Tuesday, June 28, 2005

Pianos and Thugs: A Love Story?

Geez, looks like there's going to be a spate of movies involving pianos, classical pianists, and thugs. Earlier this summer we had Unleashed. A movie I found so bizarre and riddled with implausabilities (to say nothing of the acting) that I found it nearly unwatchable. Curiously, it may just be that I saw this around the time of the Van Cliburn and it somehow got colored by all that... I dunno.

Time magazine has a review of "The Beat That My Heart Skipped":

"In the case of Jacques Audiard's film, The Beat, his protagonist Tom (Romain Duris) is in "real estate." Translated, that means he beats up the tenants in the low-rent buildings he and his partners hope to turn into high-rent properties. On the side, he provides similar services for his slumlord father, who's fading into senility. His late mother, however, was a famous pianist whose talent he has inherited. One day he encounters her agent, who encourages his return to the keyboard. Soon his fingers are flying--and his strong arm is beginning to atrophy." Read the Rest.

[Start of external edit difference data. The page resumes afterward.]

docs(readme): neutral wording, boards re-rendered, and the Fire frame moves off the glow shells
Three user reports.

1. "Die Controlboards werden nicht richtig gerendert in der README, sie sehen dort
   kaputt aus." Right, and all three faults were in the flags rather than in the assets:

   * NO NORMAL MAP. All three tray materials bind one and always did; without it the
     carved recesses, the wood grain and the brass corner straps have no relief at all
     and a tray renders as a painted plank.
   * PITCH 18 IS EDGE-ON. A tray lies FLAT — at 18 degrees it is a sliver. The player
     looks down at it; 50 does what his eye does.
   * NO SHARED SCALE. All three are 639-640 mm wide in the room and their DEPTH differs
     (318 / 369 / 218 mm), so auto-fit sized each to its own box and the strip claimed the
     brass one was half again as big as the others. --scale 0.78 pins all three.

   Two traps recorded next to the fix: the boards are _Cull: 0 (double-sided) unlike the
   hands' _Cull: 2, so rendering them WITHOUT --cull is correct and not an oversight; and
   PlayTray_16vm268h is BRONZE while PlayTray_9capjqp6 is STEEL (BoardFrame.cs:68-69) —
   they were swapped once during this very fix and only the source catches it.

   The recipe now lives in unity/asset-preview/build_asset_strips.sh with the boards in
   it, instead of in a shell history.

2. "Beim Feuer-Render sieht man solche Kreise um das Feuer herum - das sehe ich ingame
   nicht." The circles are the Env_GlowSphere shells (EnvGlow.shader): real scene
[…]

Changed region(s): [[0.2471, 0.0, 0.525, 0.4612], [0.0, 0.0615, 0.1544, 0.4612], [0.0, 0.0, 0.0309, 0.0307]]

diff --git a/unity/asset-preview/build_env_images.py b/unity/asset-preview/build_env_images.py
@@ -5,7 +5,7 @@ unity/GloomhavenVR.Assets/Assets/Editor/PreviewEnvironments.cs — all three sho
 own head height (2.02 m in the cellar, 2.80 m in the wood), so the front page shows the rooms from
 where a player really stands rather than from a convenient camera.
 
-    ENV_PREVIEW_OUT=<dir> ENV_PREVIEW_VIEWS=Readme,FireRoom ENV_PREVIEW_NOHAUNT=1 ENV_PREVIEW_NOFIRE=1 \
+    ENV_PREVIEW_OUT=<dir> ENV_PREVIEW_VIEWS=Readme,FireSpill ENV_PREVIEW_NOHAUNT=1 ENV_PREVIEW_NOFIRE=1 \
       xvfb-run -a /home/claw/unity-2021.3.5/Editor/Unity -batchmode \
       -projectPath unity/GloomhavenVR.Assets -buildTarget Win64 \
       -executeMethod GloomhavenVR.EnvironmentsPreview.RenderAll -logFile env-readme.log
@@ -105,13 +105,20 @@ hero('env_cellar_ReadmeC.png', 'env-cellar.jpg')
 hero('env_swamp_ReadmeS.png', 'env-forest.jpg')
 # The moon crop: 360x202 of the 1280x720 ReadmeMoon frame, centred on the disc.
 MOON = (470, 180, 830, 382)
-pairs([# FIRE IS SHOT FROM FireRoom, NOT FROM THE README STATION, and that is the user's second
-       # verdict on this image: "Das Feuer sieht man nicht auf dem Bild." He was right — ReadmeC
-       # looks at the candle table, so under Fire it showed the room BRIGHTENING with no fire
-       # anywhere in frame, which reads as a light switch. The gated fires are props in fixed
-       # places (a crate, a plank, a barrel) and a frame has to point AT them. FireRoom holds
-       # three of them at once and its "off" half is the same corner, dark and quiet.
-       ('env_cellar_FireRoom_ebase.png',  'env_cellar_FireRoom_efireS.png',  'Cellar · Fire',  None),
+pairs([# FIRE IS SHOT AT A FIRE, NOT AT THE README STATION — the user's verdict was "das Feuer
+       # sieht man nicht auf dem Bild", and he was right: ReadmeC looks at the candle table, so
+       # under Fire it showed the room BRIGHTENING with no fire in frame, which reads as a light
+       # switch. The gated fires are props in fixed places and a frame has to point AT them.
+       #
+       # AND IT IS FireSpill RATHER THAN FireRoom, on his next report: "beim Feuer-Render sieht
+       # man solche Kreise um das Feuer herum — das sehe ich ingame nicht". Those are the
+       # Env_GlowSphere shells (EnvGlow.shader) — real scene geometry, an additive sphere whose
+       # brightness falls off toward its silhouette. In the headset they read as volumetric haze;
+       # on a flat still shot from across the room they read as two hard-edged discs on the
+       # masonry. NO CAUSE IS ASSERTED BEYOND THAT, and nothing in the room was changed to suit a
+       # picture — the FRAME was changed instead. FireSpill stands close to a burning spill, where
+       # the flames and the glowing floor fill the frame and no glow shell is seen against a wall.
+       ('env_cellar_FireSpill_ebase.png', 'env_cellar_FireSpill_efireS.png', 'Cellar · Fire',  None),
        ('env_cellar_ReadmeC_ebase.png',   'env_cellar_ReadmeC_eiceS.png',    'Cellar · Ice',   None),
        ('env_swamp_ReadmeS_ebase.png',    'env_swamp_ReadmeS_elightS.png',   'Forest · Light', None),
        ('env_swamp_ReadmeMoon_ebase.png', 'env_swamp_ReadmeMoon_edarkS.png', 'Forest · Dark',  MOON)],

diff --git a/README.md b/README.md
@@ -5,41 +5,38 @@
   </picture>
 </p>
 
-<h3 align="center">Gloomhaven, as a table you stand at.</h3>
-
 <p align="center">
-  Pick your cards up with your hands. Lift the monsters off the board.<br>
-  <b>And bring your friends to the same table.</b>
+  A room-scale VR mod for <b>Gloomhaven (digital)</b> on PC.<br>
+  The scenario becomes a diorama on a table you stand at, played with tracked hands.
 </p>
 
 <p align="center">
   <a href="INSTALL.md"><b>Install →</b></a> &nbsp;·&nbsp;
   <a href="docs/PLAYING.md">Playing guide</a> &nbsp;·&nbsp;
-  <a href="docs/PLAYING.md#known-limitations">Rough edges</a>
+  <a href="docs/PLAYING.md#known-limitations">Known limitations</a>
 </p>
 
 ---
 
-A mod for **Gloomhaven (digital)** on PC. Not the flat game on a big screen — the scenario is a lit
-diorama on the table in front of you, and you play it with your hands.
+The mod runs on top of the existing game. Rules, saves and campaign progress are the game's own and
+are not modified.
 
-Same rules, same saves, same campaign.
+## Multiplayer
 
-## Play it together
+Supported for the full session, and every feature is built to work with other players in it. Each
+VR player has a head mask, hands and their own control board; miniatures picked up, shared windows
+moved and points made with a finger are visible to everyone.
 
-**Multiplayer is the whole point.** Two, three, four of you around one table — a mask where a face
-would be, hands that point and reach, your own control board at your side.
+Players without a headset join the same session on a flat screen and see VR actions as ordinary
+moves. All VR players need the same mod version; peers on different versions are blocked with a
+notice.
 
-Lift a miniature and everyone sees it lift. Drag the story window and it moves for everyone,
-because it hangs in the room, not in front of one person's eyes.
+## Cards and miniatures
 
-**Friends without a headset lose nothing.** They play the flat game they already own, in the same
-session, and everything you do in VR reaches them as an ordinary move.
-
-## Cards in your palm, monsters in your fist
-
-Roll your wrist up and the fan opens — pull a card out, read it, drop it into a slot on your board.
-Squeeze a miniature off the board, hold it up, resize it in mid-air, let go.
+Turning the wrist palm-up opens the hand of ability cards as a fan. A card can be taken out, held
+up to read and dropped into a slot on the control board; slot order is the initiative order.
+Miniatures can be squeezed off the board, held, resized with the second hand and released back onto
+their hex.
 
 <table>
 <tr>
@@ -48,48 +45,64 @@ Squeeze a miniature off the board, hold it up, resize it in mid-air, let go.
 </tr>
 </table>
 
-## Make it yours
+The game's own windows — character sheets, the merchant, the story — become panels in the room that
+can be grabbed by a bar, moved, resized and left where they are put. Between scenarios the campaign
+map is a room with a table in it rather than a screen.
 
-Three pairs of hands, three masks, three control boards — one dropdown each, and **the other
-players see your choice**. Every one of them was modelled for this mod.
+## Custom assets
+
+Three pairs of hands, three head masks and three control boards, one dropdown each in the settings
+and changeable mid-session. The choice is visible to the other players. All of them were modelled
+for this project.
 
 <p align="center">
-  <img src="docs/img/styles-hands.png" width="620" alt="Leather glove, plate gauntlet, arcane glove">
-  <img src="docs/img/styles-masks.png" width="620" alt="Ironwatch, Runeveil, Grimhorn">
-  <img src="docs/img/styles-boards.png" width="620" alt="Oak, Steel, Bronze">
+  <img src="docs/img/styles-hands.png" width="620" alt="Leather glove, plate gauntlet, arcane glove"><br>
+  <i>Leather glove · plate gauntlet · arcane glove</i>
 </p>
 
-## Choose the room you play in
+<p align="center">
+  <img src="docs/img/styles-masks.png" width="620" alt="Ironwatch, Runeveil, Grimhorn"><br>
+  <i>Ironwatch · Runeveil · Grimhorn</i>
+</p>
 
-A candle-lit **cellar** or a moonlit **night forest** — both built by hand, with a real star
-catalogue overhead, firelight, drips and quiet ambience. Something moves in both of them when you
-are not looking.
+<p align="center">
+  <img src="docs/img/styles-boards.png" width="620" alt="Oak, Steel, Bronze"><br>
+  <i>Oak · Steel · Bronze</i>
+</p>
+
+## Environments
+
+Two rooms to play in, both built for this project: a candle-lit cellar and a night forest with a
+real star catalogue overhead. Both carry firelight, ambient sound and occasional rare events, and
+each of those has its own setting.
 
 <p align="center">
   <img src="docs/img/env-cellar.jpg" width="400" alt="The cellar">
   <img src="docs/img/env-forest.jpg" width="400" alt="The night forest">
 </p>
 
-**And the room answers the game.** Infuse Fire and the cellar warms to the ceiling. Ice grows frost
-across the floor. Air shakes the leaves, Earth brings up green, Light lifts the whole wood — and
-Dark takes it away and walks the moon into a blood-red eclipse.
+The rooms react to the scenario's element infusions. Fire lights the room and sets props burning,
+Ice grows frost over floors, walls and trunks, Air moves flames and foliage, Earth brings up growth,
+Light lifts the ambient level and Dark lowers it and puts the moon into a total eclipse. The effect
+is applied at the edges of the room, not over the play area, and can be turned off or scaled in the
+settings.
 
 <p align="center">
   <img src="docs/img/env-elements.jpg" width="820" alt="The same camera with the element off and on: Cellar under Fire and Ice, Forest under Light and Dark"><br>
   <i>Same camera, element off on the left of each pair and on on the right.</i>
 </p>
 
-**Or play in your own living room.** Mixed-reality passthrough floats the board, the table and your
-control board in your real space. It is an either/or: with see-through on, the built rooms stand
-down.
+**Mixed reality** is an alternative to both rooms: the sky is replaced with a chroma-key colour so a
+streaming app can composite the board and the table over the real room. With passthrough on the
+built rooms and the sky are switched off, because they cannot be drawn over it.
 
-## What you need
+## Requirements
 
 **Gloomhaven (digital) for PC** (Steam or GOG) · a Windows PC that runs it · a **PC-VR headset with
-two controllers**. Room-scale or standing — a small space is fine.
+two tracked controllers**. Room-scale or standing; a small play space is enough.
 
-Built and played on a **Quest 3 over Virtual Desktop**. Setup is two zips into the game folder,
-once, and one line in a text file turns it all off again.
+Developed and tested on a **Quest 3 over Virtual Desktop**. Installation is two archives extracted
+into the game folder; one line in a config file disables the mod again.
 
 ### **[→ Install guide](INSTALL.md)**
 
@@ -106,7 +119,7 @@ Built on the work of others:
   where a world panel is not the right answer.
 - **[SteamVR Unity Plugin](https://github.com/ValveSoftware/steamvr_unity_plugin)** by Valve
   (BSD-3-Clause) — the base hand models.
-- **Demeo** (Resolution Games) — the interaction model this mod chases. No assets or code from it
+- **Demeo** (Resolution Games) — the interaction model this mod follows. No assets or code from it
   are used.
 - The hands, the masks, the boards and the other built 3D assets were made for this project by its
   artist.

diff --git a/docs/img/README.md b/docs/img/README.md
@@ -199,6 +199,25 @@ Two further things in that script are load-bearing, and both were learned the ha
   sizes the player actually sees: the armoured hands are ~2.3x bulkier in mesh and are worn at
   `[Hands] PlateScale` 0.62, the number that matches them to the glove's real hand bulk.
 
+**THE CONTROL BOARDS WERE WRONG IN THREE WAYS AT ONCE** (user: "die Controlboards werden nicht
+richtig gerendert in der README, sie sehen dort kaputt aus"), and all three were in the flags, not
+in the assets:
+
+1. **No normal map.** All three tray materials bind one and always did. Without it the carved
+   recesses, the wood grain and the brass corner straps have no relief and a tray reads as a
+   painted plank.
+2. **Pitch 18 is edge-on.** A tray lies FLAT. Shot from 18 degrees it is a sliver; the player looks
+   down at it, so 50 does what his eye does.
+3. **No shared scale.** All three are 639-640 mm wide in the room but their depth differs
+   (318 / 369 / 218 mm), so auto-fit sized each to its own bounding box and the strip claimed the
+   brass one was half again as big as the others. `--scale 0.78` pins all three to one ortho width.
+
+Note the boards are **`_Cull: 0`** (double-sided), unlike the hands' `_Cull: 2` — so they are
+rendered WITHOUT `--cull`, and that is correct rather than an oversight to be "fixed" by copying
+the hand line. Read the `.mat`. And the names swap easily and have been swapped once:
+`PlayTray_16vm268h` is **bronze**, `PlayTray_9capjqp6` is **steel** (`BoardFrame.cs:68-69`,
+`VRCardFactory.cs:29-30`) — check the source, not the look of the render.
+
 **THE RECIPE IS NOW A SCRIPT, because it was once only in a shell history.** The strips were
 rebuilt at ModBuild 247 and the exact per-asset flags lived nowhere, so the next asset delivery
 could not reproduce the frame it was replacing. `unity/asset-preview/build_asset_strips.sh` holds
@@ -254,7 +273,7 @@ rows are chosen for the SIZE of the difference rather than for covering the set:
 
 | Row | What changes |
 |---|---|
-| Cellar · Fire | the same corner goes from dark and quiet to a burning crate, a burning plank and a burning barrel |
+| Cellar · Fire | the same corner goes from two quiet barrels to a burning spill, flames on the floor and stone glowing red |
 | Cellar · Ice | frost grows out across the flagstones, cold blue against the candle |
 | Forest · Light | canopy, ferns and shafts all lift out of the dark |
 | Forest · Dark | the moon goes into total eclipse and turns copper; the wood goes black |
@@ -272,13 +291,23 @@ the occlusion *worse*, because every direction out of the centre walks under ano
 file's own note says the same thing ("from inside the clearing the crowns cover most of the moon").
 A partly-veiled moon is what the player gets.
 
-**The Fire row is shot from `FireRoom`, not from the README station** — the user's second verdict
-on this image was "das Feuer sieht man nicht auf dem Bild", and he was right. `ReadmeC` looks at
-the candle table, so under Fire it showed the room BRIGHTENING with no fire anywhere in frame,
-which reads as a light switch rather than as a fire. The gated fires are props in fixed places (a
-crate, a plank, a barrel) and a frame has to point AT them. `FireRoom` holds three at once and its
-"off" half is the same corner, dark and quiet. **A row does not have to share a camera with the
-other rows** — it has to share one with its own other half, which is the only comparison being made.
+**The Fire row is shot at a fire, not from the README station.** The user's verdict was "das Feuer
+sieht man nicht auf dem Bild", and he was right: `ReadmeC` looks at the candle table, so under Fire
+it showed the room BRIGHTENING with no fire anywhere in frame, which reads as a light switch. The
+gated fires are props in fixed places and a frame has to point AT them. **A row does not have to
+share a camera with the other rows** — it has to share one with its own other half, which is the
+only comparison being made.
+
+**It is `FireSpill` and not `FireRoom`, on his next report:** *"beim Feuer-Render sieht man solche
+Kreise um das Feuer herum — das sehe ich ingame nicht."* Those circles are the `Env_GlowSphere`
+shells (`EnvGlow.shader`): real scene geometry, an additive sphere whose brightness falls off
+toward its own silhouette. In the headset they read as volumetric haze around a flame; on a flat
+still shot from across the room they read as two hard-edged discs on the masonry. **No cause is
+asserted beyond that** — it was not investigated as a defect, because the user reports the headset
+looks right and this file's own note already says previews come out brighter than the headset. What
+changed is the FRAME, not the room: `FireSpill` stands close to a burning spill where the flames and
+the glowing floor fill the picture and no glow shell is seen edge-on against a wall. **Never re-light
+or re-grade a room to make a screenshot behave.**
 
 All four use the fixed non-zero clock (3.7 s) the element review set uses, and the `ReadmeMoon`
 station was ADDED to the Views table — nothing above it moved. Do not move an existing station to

This film is a remake of James Toback's "Fingers." Toback's movie is a great one and you really ought to see it. More about "Fingers" here. Somehow I think I'm going to like this one alot better than "Unleashed".

Speaking of pianists and movies, I'd be remiss not to mention the recent passing of Lorna Thayer who gave us one of the most memorable moments in the film "Five Easy Pieces". That scene has become famous as the "Chicken Salad Scene".

"In that memorable moment in the 1970 film, as the voice of authority opposite Jack Nicholson's rebellious Bobby Dupea, a classical pianist turned oil rigger, the middle-aged Thayer proved to be a formidable foil in what has come to be known as the "chicken salad scene." The scene, in which Thayer's character refuses repeatedly to change the house rules, is considered quintessential Nicholson and has had a long afterlife -- no Nicholson tribute or compilation of memorable Hollywood lines does without it. " Read the rest

Also at the movies is the new Batman movie which I really liked alot! In fact, I think it is the best of the Batman movies made so far. The score by Howard and Zimmer (with the help of two orchestrators), however, is probably the least likeable of the Batman movies. More interesting is the electronica work provided Ramin Djawadi. For a different take on the film's soundtrack check out this


Anonymous said...

And of course, Batman now enters the Batcave by.... playing 3 notes on the piano!

The Well Tempered Blog said...

Dang! You're right, Ernie. I forgot about that. Good catch !